or:

J_0(z) = (1/pi) integral_{0,pi} cos(z sin(theta)) dtheta

(check these I'm typing from memory here:eek: )

Abramowitz and Stegun start with the DE then give the integral forms
and some time later give the series.

RonL

RonL
• Apr 20th 2007, 05:51 AM
rcmango
its alright, i don't think this this problem is the norm. I picked it because it was much different, and it looked hard. appreciate your help so far.
• Apr 20th 2007, 06:37 AM
CaptainBlack
Quote:

Originally Posted by rcmango
This was very different and i need help please.

Show that Jo (the Bessel function of order 0)

satisfies the differential equation: x^2*Jo"(x) + x*Jo'(x) + x^2*Jo(x) = 0

You can do this using ImPerfectHacker's series representation for J_0
differentiating term by term twice, and then plugging the resulting series
into the DE.

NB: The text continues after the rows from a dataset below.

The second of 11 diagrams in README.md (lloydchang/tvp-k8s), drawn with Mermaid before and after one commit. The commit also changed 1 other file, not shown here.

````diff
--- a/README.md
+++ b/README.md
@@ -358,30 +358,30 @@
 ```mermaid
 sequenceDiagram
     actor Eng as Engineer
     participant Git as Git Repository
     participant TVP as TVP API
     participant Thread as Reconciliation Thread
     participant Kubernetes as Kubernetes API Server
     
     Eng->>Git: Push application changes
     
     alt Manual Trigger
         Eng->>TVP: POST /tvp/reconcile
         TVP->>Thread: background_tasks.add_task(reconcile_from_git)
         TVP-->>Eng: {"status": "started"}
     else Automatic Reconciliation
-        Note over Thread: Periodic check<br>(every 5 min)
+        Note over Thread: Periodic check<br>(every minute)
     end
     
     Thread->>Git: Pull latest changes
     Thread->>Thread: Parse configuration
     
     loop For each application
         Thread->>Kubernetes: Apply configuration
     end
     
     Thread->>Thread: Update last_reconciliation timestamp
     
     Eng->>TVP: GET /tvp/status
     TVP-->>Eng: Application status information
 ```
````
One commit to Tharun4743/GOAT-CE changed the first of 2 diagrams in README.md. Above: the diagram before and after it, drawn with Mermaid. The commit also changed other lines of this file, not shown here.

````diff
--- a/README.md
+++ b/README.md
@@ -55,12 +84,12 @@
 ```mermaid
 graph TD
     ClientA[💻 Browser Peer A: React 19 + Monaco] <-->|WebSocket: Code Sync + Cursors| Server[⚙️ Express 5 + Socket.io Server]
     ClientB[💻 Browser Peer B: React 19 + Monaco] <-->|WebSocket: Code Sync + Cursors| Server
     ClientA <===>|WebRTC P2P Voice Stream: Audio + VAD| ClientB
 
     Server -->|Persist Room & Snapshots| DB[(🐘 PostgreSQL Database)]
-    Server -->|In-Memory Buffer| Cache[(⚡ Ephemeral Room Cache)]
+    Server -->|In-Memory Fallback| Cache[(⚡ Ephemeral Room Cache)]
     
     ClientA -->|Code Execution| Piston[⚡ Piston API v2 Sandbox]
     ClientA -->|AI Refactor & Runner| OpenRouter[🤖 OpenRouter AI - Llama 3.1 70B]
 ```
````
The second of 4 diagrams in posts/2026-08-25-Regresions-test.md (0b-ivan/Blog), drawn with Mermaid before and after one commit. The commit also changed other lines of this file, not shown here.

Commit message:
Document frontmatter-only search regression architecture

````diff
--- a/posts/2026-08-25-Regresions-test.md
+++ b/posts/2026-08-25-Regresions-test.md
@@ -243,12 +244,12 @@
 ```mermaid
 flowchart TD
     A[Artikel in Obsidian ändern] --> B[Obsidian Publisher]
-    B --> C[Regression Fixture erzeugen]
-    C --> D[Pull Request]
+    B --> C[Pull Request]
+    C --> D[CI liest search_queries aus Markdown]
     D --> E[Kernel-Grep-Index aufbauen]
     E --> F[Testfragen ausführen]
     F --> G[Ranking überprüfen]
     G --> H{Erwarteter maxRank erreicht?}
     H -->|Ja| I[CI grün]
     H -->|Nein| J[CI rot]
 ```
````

This can be done, and I have done it in a notebook here, but it is very
fiddly and I definitly would not like to type it out here.

It might be easier to work this in the oposite direction - find the series
solution to the DE and show that it is ImPerfectHacker's series.

RonL
• Apr 20th 2007, 08:50 AM
ThePerfectHacker
Quote:

Originally Posted by CaptainBlank

It might be easier to work this in the oposite direction - find the series
solution to the DE and show that it is ImPerfectHacker's series.

It is easier but I do not think the poster is familar with the "Frobenius Method". But anyways, that is not really the problem we can just assume an analytic solution exists at x=0 and just see what it becomes. Which is the Bessel series.

Quote:

J_0(z) = (1/pi) integral_{0,pi} cos(z cos(theta)) dtheta

or:

J_0(z) = (1/pi) integral_{0,pi} cos(z sin(theta)) dtheta
That is a strange way to define them. There is not motivation behind it.
• Apr 20th 2007, 11:18 AM
CaptainBlack
Quote:

Originally Posted by ThePerfectHacker
It is easier but I do not think the poster is familar with the "Frobenius Method". But anyways, that is not really the problem we can just assume an analytic solution exists at x=0 and just see what it becomes. Which is the Bessel series.

That is a strange way to define them. There is not motivation behind it.

No idea I would have to dig out a copy Watson which I don't have

To me it looks a bit of a challenge just to prove that they define the
same function.

RonL
• Apr 22nd 2007, 06:00 PM
rcmango
Quote:

"Frobenius Method"
no, sorry not familiar with it.

Ya appreciate the effort for this one. Its a more difficult problem than i anticipated.

Thanks.
• Apr 22nd 2007, 06:06 PM
ThePerfectHacker
Quote:

Originally Posted by rcmango
. Its a more difficult problem than i anticipated.

Thanks.

It is not difficult, it is just long. And because LaTeX is not working we do not want to post image uploads.